Once I realised this, I had another briefing from my instructor on the correct landing procedure, and this made a significant improvement. This included things like adding power when landing, regardless of the sink over the field on late final. This allowed me to quickly improve my landings. If I am honest, I don't know that I would want to have moved on from circuits any earlier as the time I spent doing circuits allowed me to improve my situational awareness and circuit procedures.

I decided to get my pilots license in October 2011 when Richard and I arrived in Langley Park in Perth in a plane that we had built in a garage. After that amazing experience, I could not hold off any longer.

After some mucking around I did my first flight, a TIF in a Piper Warrior on November 28, 2011. Since then, I have been flying Cessna 152's, generally either VH-JNB or VH-UAK. Both these are basic aircraft with little in the way of modern electronic avionics, which is why I chose to fly them. Having spent so much time in more advanced aircraft, I wanted to go back to basics.

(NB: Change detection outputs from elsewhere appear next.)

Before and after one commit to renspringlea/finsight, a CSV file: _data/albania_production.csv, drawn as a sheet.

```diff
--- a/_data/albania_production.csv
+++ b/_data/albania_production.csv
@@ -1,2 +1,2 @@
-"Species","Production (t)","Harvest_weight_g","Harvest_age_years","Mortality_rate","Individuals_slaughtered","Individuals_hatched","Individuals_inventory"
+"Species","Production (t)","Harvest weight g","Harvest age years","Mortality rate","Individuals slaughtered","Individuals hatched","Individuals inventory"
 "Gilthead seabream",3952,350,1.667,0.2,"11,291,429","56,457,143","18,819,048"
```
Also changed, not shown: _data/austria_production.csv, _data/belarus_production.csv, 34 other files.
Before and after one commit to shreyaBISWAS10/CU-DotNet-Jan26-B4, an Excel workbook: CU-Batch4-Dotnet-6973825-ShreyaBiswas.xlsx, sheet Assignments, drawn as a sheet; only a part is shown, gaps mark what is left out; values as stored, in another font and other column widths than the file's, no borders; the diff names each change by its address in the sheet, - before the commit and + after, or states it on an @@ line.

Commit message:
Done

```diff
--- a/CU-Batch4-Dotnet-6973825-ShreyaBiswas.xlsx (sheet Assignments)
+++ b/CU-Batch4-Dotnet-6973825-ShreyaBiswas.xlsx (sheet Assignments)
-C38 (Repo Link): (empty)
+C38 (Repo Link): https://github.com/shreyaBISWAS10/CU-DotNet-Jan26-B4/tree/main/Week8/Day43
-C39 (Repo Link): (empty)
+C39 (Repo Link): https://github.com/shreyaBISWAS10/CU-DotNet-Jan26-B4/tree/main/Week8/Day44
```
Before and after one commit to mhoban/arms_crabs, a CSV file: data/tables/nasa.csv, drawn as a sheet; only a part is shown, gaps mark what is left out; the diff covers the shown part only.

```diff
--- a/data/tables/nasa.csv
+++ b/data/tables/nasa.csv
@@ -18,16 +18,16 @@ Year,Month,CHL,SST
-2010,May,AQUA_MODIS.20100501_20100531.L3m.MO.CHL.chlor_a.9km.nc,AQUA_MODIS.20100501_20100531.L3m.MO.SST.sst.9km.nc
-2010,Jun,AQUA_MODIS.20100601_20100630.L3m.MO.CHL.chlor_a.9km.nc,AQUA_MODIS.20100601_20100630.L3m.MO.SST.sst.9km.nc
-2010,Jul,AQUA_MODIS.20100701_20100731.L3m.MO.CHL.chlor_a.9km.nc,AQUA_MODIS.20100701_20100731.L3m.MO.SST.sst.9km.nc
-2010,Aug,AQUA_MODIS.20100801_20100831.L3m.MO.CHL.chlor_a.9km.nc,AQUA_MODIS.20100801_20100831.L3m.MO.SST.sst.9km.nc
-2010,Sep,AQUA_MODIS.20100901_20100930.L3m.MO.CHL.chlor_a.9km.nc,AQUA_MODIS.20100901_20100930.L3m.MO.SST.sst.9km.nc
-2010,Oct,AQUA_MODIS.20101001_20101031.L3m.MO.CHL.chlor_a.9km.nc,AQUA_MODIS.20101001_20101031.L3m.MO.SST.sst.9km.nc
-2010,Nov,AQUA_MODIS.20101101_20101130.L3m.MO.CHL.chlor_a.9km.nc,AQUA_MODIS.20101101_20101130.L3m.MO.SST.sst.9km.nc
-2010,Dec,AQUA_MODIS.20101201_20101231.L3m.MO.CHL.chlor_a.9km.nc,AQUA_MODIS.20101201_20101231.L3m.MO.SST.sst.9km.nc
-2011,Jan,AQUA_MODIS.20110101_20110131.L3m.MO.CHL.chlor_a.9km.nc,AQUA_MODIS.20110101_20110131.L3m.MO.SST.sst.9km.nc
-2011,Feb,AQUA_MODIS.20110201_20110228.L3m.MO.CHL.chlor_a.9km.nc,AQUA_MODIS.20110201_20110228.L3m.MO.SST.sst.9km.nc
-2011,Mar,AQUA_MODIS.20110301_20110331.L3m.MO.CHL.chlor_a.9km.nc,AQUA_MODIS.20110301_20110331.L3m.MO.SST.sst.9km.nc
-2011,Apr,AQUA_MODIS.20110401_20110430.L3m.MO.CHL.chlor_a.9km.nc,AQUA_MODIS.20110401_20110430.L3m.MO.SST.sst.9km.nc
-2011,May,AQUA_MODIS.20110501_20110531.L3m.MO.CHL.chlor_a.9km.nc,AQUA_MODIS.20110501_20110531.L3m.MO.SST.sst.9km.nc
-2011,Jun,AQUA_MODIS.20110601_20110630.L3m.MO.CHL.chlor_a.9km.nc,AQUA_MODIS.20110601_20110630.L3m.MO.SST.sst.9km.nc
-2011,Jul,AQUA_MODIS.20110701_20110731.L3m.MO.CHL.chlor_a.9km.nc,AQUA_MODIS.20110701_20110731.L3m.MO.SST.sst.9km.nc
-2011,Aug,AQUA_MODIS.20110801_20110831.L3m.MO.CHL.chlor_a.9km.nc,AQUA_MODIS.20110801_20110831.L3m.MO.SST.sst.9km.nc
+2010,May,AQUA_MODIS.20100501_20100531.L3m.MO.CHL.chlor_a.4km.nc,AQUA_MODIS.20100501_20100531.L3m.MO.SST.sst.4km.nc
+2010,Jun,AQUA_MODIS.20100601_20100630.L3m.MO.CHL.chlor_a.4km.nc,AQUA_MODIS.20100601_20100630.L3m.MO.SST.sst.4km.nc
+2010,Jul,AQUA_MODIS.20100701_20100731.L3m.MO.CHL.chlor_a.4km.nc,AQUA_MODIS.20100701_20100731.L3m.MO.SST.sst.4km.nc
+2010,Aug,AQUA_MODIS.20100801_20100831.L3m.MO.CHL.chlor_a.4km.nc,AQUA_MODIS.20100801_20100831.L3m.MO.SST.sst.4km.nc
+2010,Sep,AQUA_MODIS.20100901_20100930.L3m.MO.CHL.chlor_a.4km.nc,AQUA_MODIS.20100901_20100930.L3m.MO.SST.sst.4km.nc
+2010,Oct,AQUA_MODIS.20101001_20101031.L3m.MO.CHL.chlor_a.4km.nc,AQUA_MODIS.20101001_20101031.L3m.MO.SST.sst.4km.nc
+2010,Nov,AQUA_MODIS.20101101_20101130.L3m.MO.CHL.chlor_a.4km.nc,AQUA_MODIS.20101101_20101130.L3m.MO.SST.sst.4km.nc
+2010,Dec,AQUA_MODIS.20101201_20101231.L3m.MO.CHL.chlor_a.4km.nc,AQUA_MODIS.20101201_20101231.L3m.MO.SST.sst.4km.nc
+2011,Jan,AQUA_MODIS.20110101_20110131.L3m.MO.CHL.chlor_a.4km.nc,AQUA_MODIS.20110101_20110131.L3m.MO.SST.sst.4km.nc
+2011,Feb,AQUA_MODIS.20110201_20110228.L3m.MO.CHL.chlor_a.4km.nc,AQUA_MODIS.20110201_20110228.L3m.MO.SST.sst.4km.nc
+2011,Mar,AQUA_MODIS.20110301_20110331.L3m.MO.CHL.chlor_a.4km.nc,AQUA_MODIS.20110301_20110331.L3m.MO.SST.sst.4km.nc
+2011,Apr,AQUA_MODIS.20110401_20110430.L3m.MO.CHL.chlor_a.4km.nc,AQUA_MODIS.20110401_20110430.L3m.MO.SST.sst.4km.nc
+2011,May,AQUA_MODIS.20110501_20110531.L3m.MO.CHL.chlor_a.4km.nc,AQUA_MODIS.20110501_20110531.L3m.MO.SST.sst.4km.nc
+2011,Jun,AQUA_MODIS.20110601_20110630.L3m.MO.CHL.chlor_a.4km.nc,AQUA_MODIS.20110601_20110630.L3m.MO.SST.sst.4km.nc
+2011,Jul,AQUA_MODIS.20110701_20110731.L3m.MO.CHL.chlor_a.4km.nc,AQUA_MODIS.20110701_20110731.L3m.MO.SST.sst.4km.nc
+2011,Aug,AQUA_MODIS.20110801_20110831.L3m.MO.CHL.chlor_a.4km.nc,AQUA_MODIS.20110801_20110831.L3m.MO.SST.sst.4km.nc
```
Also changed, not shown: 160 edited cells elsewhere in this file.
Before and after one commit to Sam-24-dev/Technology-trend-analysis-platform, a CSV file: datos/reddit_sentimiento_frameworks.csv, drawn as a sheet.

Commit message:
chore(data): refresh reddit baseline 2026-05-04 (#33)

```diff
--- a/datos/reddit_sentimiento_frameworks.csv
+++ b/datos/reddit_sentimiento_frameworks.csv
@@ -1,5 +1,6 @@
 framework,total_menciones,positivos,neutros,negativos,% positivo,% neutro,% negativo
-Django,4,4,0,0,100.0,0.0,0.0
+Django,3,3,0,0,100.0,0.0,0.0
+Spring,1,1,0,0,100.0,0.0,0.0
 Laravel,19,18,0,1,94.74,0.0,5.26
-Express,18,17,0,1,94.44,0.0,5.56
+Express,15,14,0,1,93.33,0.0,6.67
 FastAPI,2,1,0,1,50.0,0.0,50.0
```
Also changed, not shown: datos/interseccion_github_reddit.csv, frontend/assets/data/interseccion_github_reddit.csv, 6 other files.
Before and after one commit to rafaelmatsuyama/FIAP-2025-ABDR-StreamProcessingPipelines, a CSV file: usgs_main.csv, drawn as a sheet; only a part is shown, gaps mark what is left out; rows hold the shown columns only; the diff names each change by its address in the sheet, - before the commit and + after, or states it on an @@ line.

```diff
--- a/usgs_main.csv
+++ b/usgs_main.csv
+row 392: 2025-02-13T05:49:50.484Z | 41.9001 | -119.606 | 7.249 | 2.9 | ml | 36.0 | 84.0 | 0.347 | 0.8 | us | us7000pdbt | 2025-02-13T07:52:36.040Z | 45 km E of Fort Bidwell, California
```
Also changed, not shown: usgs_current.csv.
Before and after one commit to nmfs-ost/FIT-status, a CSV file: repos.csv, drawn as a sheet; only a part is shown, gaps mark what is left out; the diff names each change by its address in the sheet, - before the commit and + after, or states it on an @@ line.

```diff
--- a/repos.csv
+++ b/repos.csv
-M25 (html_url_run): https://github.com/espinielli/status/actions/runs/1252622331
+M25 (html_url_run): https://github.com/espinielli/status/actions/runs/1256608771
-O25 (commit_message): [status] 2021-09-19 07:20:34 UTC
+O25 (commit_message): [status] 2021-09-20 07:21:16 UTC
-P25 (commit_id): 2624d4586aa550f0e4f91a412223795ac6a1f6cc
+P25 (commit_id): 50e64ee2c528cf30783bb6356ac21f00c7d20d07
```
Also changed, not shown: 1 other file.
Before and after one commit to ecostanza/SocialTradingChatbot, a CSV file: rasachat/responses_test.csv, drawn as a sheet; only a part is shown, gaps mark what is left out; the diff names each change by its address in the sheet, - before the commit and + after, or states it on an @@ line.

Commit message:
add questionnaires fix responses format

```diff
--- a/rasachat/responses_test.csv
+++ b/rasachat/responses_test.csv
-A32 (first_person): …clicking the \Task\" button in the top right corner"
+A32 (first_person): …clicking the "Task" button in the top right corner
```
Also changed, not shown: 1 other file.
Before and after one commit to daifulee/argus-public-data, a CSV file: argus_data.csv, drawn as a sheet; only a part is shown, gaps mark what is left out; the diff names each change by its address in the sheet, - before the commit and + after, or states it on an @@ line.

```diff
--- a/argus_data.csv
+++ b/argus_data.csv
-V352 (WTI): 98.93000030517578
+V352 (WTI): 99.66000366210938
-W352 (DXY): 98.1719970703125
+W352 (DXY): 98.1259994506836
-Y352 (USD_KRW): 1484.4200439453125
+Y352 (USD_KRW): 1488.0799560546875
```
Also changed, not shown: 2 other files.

Right now I would like to thank all those who have been mentors in my flying experience. My best friend Richard Talbot has been extraordinarily helpful providing advice and support. Not surprising really, since he is probably the most to blame for me going for my pilots license after all these years. I would also like to thank pilots John, Kevin and Ian for their advice, particularly as I was struggling with circuits.

I would also like to thank my instructor, Olivia H. for putting up with my amateur flying and fitting in with my varying work schedules.

Since last Tuesday I have done another two solo flights, each at about 30-40 minutes long. These are great for building up my confidence and abilities.

>From here, my next stepping stone is (possibly) a GFPT (General Flight Proficiency Test) then definitely by a PPL (Private Pilots License). Then given some experience a Command Instrument Rating is definitely on the cards. The CPL (Commercial Pilots License) might follow, but I have not decided on that one yet. The GFPT only gives me some limited ability to take passengers, which depending on how long it takes to get a full PPL might not be worth it. Of course I will need to save up a bit to do all this training, as well as buy that new iPad which is definitely needed.

I am looking forward to a solo flight down Victor One when I get my PPL. This is a trip where you take off from Bankstown, head to the northern beaches, head south to Sydney Harbour, do a couple of loops near the opera house, head back out the heads and then south at 500' over the ocean before almost hitting Wollongong and returning to Bankstown. I think this will be a rite of passage for me!

Darryl Smith, VK2TDS POBox 169 Ingleburn NSW 2565 Australia
Mobile Number 0412 929 634 [+61 4 12 929 634<tel:%5B%2B61%204%2012%20929%20634> Int] - 02 9618 6459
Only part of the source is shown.